The researchers discovered the antibiotic from bacteria found on the African fungus-growing plant-ant Tetraponera penzigi. The new species of bacterium was named Streptomyces formicae, with the antibiotics being given the name formicamycins, after the Latin word formica, meaning ant.
Importantly the new antibiotic could be used to help fight MRSA and Vancomycin-Resistant Enterococci (VRE), two types of bacteria which are resistant to a number of common antibiotics. Anti-microbial resistance (AMR) is currently highlighted as one of the biggest threats to the global population. If not addressed properly, it’s estimated that by 2050, AMR infections will cause more deaths than cancer.
Prof Barrie Wilkinson from JIC said: “Our findings highlight the importance of searching as-yet under-explored environments, which, when combined with recent advances in genome sequencing and editing, enables the discovery of new species making natural product antibiotics which could prove invaluable in the fight against AMR.”
A large majority of antibiotics currently in use were discovered during the ‘golden age’ of antibiotics discovery , some 40-80 years ago. Now because of widespread misuse of antibiotics, disease-casusing bacteria and fungi have become resistant to one or more antibiotics.

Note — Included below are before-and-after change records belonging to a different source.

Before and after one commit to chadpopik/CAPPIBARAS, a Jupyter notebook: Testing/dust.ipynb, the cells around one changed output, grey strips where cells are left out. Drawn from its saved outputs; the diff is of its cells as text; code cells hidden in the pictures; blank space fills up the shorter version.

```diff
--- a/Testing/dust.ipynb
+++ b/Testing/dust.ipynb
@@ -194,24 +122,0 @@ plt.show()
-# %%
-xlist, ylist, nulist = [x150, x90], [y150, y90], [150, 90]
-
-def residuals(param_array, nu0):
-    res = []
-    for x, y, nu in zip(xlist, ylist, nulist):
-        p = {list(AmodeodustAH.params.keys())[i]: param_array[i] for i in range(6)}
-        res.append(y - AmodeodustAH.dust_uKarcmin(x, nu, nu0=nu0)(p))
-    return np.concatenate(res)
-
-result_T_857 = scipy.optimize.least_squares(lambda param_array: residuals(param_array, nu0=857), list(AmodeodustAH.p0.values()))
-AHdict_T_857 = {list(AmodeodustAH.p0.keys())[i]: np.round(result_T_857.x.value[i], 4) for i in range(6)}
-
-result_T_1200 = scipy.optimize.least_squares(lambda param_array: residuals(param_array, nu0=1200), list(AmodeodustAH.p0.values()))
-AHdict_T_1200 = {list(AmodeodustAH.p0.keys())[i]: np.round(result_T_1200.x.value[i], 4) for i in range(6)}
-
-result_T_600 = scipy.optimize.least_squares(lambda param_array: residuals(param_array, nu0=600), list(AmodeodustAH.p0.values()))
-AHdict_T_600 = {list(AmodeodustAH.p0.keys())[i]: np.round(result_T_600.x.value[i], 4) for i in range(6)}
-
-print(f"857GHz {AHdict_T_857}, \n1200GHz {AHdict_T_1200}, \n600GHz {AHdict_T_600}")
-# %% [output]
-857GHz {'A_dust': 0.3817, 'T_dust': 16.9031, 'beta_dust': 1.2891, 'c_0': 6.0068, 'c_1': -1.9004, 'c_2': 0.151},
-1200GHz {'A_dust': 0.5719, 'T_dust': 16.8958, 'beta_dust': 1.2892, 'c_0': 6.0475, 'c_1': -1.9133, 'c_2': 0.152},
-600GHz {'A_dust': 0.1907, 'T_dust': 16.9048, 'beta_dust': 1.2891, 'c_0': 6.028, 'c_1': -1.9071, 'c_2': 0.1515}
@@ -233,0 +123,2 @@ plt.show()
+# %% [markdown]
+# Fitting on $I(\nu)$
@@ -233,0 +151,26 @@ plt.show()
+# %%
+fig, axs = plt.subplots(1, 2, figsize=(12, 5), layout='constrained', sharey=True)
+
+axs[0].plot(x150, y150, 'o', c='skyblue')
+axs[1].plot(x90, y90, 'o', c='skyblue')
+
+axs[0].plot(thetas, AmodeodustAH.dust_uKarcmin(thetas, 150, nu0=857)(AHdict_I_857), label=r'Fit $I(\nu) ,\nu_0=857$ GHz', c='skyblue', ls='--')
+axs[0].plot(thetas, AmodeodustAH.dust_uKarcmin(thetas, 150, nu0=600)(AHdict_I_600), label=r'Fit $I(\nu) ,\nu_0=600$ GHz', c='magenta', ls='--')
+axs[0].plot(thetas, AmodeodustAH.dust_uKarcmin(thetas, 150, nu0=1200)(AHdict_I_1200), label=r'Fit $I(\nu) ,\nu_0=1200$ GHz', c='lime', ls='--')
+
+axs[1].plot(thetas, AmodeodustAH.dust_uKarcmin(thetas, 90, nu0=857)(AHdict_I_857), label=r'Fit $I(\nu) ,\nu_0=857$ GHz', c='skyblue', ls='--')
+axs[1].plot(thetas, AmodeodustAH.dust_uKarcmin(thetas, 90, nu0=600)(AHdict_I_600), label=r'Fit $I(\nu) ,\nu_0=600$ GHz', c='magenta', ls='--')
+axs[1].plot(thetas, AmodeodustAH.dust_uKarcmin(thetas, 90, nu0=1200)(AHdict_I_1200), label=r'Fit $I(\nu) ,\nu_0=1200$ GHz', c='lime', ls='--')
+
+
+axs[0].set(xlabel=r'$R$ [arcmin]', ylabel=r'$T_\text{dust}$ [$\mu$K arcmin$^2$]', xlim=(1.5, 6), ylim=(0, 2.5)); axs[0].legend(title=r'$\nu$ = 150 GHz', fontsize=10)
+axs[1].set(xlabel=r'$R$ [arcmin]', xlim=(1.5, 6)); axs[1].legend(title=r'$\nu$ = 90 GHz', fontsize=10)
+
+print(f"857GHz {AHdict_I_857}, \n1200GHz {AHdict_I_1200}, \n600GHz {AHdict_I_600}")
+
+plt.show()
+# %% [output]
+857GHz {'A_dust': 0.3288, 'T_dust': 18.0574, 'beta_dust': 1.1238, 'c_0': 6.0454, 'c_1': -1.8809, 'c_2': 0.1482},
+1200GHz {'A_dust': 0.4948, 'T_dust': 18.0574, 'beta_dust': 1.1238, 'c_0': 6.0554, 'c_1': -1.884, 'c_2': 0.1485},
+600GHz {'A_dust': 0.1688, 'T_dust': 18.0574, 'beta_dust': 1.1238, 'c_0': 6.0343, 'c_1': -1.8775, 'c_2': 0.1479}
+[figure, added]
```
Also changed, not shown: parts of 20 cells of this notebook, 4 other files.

Prof Matt Hutchings from UEA said: “We have been exploring the chemical ecology of protective symbioses formed between antibiotic-producing bacteria and fungus-growing insects to better understand how these associations are formed and explore them as a new source of anti-infective drugs. Kenyan plant-ants live in symbiosis with thorny acacia trees. They live and breed in domatia – which are hollowed out structures which the plant evolved to house them – and grow fungus in them for food. In return, they protect the plants from large herbivores including elephants, which won’t eat plants covered in ants.”